→ DESCRIPTION OF THE TASK:
In the data that follows, how many lines include the string "material"? Answer with the number alone.

→ THE RECORDS:
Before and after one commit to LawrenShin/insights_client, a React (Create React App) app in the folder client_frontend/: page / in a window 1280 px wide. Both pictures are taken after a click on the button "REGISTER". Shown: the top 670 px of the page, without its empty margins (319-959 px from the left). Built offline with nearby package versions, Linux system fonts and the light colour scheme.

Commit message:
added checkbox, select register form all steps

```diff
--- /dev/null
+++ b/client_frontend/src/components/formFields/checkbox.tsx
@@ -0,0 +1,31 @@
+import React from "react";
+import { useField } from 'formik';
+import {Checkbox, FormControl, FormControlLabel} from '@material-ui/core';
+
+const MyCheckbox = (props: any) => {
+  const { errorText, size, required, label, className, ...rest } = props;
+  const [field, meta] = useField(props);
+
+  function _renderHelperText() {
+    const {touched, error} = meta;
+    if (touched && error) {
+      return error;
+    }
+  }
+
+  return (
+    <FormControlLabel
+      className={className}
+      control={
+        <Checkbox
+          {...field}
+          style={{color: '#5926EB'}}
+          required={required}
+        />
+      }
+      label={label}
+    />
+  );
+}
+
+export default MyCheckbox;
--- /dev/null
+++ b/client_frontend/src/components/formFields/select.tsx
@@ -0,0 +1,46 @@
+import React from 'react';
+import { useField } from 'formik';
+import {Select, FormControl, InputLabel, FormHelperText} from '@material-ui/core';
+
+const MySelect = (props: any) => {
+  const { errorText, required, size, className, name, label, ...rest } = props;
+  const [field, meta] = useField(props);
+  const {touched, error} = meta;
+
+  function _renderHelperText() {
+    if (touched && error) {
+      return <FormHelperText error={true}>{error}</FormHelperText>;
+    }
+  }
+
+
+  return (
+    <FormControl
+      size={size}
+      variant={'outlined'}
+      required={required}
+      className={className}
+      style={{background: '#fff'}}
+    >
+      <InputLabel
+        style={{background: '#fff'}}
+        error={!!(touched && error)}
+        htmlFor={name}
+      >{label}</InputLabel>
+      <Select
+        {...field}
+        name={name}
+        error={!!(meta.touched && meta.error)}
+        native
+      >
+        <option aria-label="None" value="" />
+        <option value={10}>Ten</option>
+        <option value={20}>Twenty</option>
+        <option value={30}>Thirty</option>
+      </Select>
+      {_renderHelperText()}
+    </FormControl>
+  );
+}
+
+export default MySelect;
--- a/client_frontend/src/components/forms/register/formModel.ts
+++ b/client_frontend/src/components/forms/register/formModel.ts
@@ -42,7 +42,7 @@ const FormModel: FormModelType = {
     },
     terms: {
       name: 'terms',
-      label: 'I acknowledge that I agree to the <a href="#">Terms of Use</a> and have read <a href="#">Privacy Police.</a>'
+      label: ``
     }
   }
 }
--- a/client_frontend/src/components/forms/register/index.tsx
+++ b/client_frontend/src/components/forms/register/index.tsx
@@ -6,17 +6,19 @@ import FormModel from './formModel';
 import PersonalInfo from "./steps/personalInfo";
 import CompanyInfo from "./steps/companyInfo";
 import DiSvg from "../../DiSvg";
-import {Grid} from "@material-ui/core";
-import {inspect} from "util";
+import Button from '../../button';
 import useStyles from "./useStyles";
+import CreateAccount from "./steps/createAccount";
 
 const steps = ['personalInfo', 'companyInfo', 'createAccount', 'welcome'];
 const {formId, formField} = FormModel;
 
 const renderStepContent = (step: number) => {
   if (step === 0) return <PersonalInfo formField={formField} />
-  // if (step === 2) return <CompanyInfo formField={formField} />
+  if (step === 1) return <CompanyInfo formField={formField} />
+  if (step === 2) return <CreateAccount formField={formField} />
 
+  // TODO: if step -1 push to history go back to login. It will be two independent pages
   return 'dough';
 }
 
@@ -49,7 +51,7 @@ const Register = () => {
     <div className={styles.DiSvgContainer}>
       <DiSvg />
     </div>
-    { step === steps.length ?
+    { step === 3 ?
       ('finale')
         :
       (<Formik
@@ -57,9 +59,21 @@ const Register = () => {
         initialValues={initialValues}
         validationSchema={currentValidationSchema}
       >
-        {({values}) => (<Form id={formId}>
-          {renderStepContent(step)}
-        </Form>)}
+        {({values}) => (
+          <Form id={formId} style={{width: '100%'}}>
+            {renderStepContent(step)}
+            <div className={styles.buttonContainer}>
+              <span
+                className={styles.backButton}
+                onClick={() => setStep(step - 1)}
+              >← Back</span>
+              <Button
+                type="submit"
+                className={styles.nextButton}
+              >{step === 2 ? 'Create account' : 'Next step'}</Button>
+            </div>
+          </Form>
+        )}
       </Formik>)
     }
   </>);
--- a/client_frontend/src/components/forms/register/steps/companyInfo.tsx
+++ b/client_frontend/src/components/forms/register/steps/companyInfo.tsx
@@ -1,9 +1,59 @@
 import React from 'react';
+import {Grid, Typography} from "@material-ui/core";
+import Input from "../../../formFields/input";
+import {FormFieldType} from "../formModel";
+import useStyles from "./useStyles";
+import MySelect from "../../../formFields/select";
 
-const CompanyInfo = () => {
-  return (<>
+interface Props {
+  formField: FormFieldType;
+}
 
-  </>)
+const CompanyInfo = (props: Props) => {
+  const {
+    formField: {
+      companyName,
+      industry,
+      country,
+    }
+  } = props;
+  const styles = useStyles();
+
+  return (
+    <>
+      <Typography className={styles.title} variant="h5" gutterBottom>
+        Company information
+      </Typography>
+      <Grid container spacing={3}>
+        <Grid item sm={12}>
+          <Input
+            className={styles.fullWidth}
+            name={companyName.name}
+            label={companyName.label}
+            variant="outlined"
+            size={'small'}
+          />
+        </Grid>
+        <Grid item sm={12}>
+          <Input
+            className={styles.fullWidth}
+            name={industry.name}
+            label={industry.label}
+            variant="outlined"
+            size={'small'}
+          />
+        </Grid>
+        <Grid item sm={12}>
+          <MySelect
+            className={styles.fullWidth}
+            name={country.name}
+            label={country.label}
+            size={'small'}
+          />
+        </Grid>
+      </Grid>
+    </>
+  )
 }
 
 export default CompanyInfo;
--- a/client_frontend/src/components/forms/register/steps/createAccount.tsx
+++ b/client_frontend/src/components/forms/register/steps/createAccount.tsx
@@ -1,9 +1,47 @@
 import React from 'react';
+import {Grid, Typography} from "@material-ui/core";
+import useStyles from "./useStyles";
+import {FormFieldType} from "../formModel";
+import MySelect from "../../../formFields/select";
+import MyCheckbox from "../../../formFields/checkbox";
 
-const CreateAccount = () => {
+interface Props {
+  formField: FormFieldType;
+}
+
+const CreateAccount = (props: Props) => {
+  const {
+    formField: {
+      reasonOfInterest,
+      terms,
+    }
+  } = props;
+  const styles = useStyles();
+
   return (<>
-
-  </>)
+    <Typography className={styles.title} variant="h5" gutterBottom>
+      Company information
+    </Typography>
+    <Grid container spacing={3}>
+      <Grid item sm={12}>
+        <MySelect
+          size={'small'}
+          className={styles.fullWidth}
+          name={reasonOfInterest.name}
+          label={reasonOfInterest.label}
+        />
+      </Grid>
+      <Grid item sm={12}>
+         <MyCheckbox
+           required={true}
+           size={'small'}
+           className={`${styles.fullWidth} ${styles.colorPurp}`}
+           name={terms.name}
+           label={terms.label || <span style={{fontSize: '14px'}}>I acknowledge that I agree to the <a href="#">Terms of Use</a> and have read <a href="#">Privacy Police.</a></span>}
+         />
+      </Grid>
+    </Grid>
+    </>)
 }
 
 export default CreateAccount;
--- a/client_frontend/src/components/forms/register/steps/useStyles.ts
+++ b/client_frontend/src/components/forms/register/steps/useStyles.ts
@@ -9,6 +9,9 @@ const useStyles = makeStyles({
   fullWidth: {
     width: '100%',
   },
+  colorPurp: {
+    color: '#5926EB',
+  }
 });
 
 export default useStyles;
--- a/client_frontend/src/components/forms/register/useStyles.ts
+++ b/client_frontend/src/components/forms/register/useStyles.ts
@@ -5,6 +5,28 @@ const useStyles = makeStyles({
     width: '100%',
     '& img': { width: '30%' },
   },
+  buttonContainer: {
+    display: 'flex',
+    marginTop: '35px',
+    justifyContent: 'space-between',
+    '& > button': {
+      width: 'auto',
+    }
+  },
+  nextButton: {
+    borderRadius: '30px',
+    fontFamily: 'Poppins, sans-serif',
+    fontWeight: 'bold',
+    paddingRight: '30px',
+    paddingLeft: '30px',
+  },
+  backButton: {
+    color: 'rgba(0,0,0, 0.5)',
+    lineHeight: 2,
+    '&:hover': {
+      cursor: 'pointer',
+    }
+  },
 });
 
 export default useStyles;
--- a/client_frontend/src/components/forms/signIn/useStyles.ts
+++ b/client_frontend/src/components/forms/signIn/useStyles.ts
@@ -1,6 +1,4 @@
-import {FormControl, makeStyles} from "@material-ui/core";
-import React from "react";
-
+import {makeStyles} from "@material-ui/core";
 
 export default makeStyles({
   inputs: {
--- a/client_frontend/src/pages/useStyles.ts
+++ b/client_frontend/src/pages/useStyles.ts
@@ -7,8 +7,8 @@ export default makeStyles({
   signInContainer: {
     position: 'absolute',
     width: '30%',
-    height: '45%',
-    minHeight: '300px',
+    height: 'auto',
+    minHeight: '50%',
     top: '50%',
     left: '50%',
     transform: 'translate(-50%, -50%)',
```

→ RESULT:
7